Stored entries:
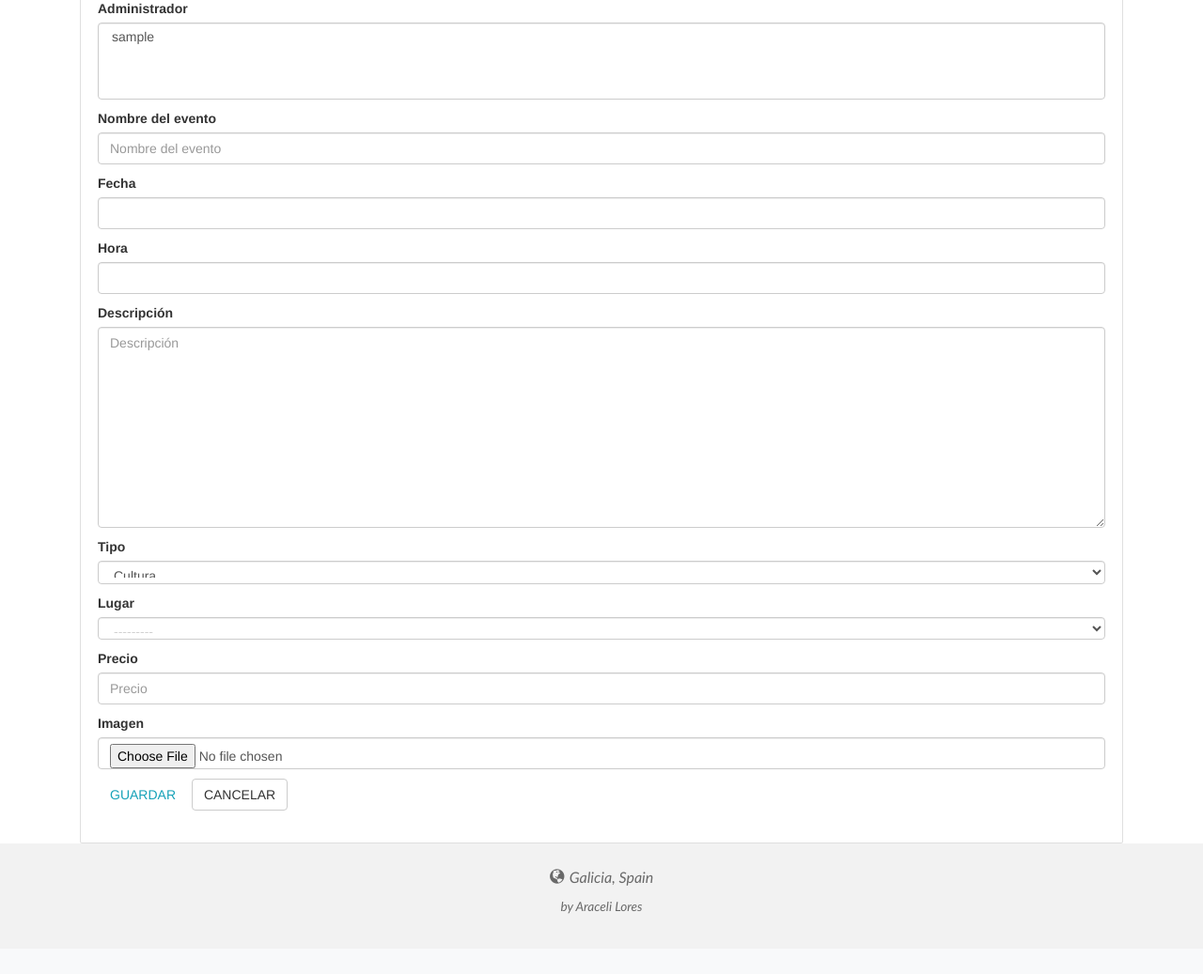
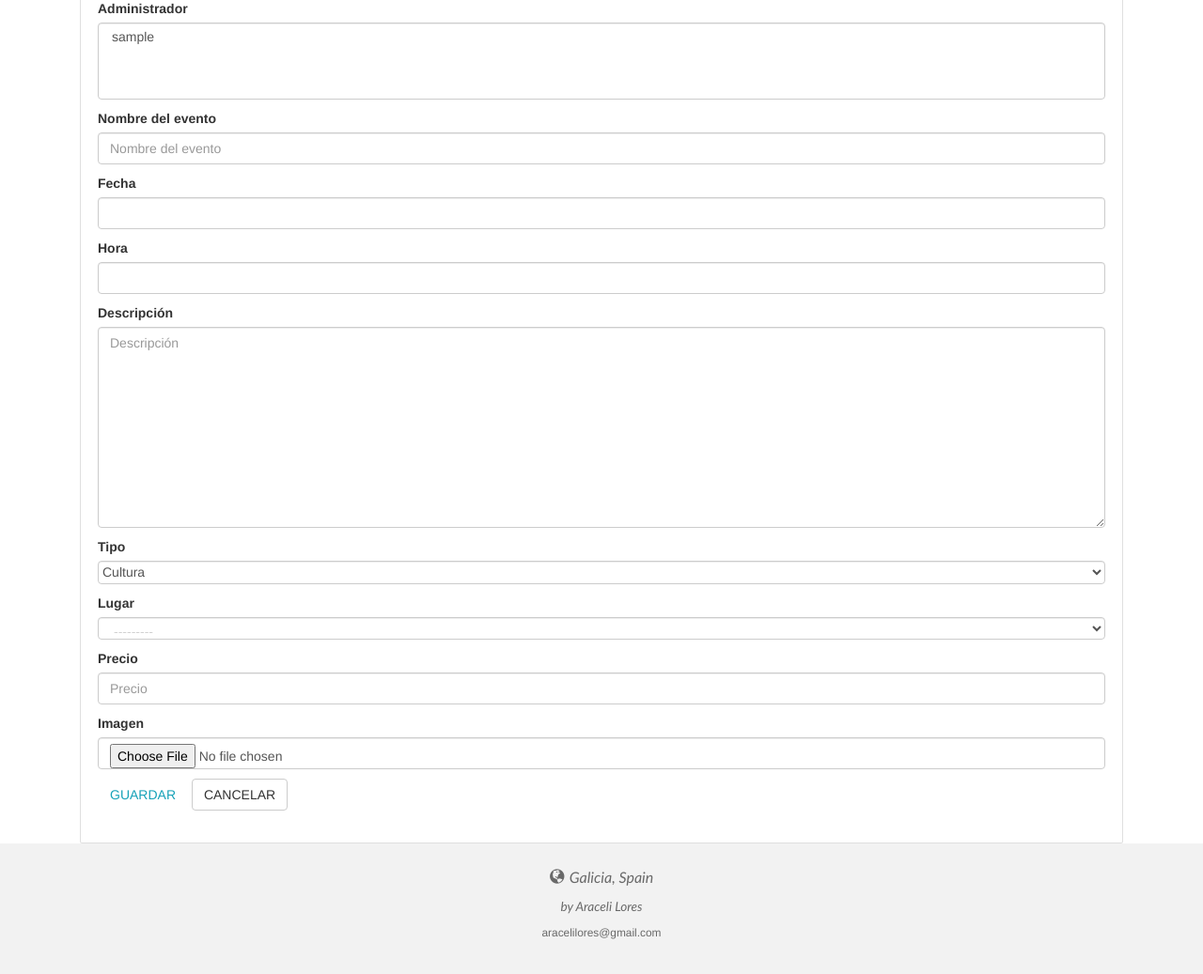
Before and after one commit to araceli24/LeisureTime, a Django app: page /event/new/ in a window 1280 px wide. Shown: the part 525-1562 px from the top of the page at 94% size. Before the commit the page ends 1498 px from the top, so only its background shows below. Run offline with Django 3.2, Linux system fonts and the light colour scheme; the visitor is signed in with stand-in values (Sample User, id 1); data comes from the database, SQL or seed files in the repository; data that the repository does not hold is empty; some libraries are stand-ins or nearby versions; some web fonts are replaced.

Commit message:
Changes in style

```diff
--- a/core/templates/core/base.html
+++ b/core/templates/core/base.html
@@ -52,6 +52,9 @@
     <p>
       <small>by Araceli Lores</small>
     </p>
+    <small>aracelilores@gmail.com</small>
+
+    </P>
   </footer>
 
 </body>
--- a/static/css/style.css
+++ b/static/css/style.css
@@ -314,6 +314,11 @@ form.event-form p select{
 }
 select[multiple], select[size] {
   height: max-content;
+}
+
+select#id_category.form-control{
+
+  padding: 0%;
 }
 
 
```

» Exercise
Wherever the word "style" occurs in the data, copy that whole line.

» Solution for this task
Changes in style
--- a/static/css/style.css
+++ b/static/css/style.css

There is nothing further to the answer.